Introduced in Senate (07/24/2014)
Protect Children and Families Through the Rule of Law Act - Prohibits a federal agency or instrumentality from using federal funding or resources to:
- consider or adjudicate any new or previously denied application of any alien requesting consideration of deferred action for childhood arrivals, as authorized by executive memorandum on August 15, 2012, or by any other succeeding executive memorandum authorizing a similar program; or
- authorize any alien to work in the United States who was not lawfully admitted into the United States and who is not in lawful U.S. status on the date of enactment of this Act.
Amends the William Wilberforce Trafficking Victims Protection Reauthorization Act of 2008 to declare that any unaccompanied alien child (UAC) who has not been a victim of a severe form of trafficking in persons or does not have a credible fear of persecution on returning to his or her country of nationality or of last habitual residence shall be: (1) placed in removal proceedings, (2) eligible for voluntary departure at no cost to the child, and (3) provided with access to counsel. (Currently such expedited removal requirements apply only to unaccompanied children from countries that are contiguous to the United States.)
Directs the Secretary of State to negotiate agreements regarding the repatriation of children with Canada, El Salvador, Guatemala, Honduras, Mexico, and any other appropriate foreign country. (Currently such agreements are to be negotiated between the United States and countries contiguous to the United States.)
Requires a UAC to be placed within seven days of initial screening in a proceeding to expedite due process and screening.
Prohibits removal of a UAC from U.S. custody during preliminary proceedings until repatriation or unless placed in removal proceedings.
Amends the Immigration and Nationality Act to establish a proceeding to expedite due process and screening for UACs. Requires an immigration judge to:
- conduct a proceeding to inspect and determine the status of a UAC who applies for U.S. admission not later than 7 days after initial screening,
- determine within 72 hours of the proceeding's conclusion whether a UAC is likely to be admissible (or eligible for relief from removal) or is lawfully present in the United States, and
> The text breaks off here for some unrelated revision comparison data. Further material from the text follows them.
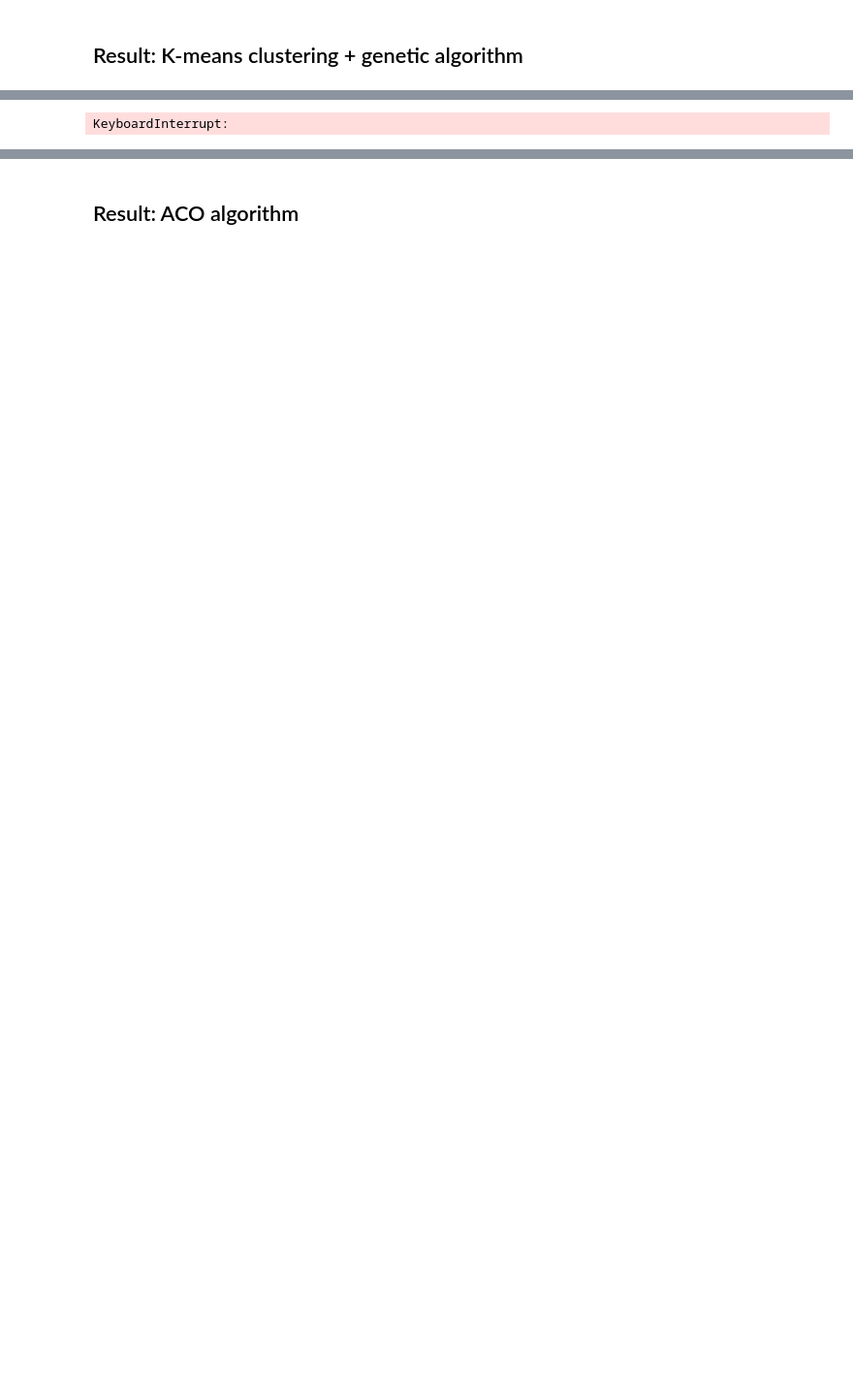
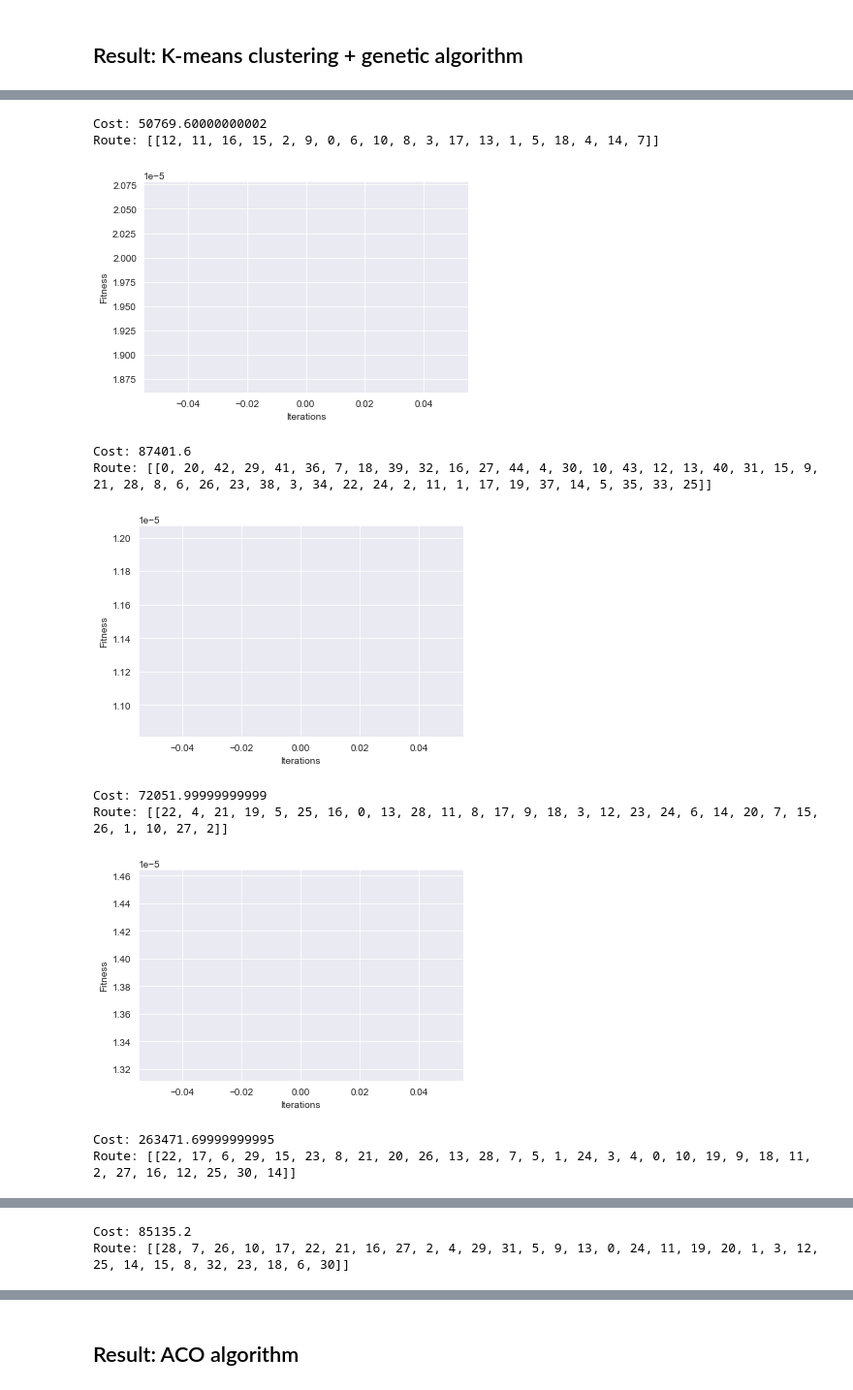
Before and after one commit to wxlomo/Last-mile-Delivery-Scheduling-and-Rescheduling, a Jupyter notebook: project.ipynb, the cells around one changed output, grey strips where cells are left out. Shown: that part at 97% size. Saved outputs shown, nothing was run; the diff lists cells and outputs as text; code cells hidden in the pictures; blank space fills up the shorter version.

```diff
--- a/project.ipynb
+++ b/project.ipynb
@@ -857,16 +653,28 @@ Total route number: 5
 # %%
 total_cost_2 = 0
 for route in package_assignment:
-    gene_solver = GeneSolverSingleRoute(route,
-                                        param_size_of_population,
-                                        param_ngen,
-                                        param_unit_cost,
-                                        param_wait_cost,
-                                        param_delay_cost,
-                                        param_work_time,
-                                        param_depot,
-                                        param_mut_prob,
-                                        param_cro_prob)
+    gene_solver = GeneSolver(False,
+                             route,
+                             param_size_of_population,
+                             1,
+                             param_unit_cost,
+                             param_wait_cost,
+                             param_delay_cost,
+                             param_vehicle_capacity,
+                             param_work_time,
+                             param_depot,
+                             param_mut_prob,
+                             param_cro_prob)
     total_cost_2 += gene_solver.run_solver()
 # %% [output]
-KeyboardInterrupt:
+Cost: 50769.60000000002
+Route: [[12, 11, 16, 15, 2, 9, 0, 6, 10, 8, 3, 17, 13, 1, 5, 18, 4, 14, 7]]
+[figure, added]
+Cost: 87401.6
+Route: [[0, 20, 42, 29, 41, 36, 7, 18, 39, 32, 16, 27, 44, 4, 30, 10, 43, 12, 13, 40, 31, 15, 9, 21, 28, 8, 6, 26, 23, 38, 3, 34, 22, 24, 2, 11, 1, 17, 19, 37, 14, 5, 35, 33, 25]]
+[figure, added]
+Cost: 72051.99999999999
+Route: [[22, 4, 21, 19, 5, 25, 16, 0, 13, 28, 11, 8, 17, 9, 18, 3, 12, 23, 24, 6, 14, 20, 7, 15, 26, 1, 10, 27, 2]]
+[figure, added]
+Cost: 263471.69999999995
+Route: [[22, 17, 6, 29, 15, 23, 8, 21, 20, 26, 13, 28, 7, 5, 1, 24, 3, 4, 0, 10, 19, 9, 18, 11, 2, 27, 16, 12, 25, 30, 14]]
@@ -872,0 +682,2 @@ KeyboardInterrupt:
+Cost: 85135.2
+Route: [[28, 7, 26, 10, 17, 22, 21, 16, 27, 2, 4, 29, 31, 5, 9, 13, 0, 24, 11, 19, 20, 1, 3, 12, 25, 14, 15, 8, 32, 23, 18, 6, 30]]
```
Also changed, not shown: parts of 18 cells of this notebook.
- place a UAC in further proceedings if such conditions have been met or order a UAC removed from the United States without further hearing or review unless there is a claim of asylum or a fear of persecution.
- if a UAC intends to make a claim of asylum or fear of persecution he or she shall be referred to an asylum officer who shall determine in an interview whether there is a credible fear of persecution;
- if there is no credible fear of persecution a UAC shall be ordered removed without further hearing or review; and
- a UAC shall be held in protective Department of Health and Human Services (HHS) custody pending a final determination of credible fear of persecution, or removal.
Sets forth due process protections for UACs, including protective HHS custody.
Directs the Attorney General (DOJ) to hire or reassign up to 40 immigration judges to conduct expedited inspection and screening of UACs.
Prohibits the Secretary of HHS from placing a UAC in the custody of an individual who has been convicted of a sex offense or a crime involving a severe form of trafficking in persons. Requires related biometric criminal background checks.
Declares that, if the governor of a state deploys National Guard personnel in response to the apprehension of 6,000 or more UACs who are nationals of countries other than Canada or Mexico, the Secretary of Defense (DOD) shall reimburse the state for any expenses incurred as a result of such deployment.
Directs the Federal Emergency Management Agency (FEMA) to enhance law enforcement preparedness, humanitarian responses, and operational readiness along the southern border through Operation Stonegarden.
Authorizes National Guard personnel who are deployed to conduct homeland defense activities near an international border to detain any person, and transfer such person to the custody of U.S. Border Patrol or another federal law enforcement agency, if there is probable cause that such person has violated federal law regarding immigration, drug trafficking, human trafficking, or terrorism.